  • Speech Therapy: The therapist will provide a training of correct swallowing technique and posture of the tongue during the deglutition (swallowing) by various myofunctional exercises. In addition, exercises that retrain and strengthen facial and oral muscles to move differently are also applied. 
    For younger patients also that often hold their tongues in an unhabitual pattern because of thumb sucking, pacifier use, or mouth breathing, changing the tongue’s behavior through exercises and conscious observation can alleviate tongue thrust. The treatment can work in adults as well. 
  • Orthodontia: The most common conditions tongue thrust cause tooth misalignment or crookedness. With orthodontic treatment, traditional braces can correct extreme cases of misaligned smiles. In addition, the correction of malocclusion is required if there is an open bite or posterior cross bite. Both fixed and removable dental appliances can be used to restrain the anterior tongue movement during the process of deglutition (swallowing). 

Tongue thrusting exercise to try at home for children:  

  1. Place a sugar-free candy, like a lifesaver, on the tip of your tongue. 
  2. Press the tip of your tongue against the roof of your mouth. 
  3. Make sure that your tongue is pushing against the lifesaver. 
  4. Bite your teeth together and keep your lips apart. 
  5. Swallow, but be sure to keep your teeth together and lips apart.  

Transforming Smiles with Speech Therapy at Talking Brains Center, Dubai

At Talking Brains Center in Dubai, we’re here to address the impact of tongue thrust on dental health and speech. If you or your child is facing these challenges, our dedicated team offers tailored trilingual speech therapy solutions in Arabic, French and English.
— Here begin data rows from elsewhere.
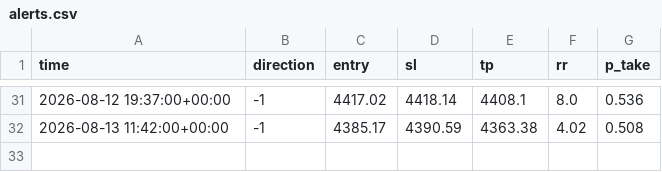
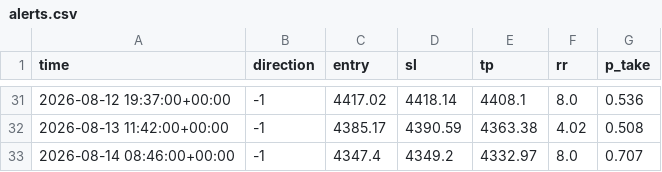
Before and after one commit to adilzhan2/gold-bot, a CSV file: state/alerts.csv, drawn as a sheet; only a part is shown, gaps mark what is left out; the diff names each change by its address in the sheet, - before the commit and + after, or states it on an @@ line.

Commit message:
state: новые сетапы (sent.json + alerts.csv)

```diff
--- a/state/alerts.csv
+++ b/state/alerts.csv
+row 33: 2026-08-14 08:46:00+00:00 | -1 | 4347.4 | 4349.2 | 4332.97 | 8.0 | 0.707
```
Also changed, not shown: 1 other file.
By retraining tongue behavior, we’re committed to improving your child’s oral health and boosting confidence. Contact us today to embark on your journey to a brighter, healthier smile.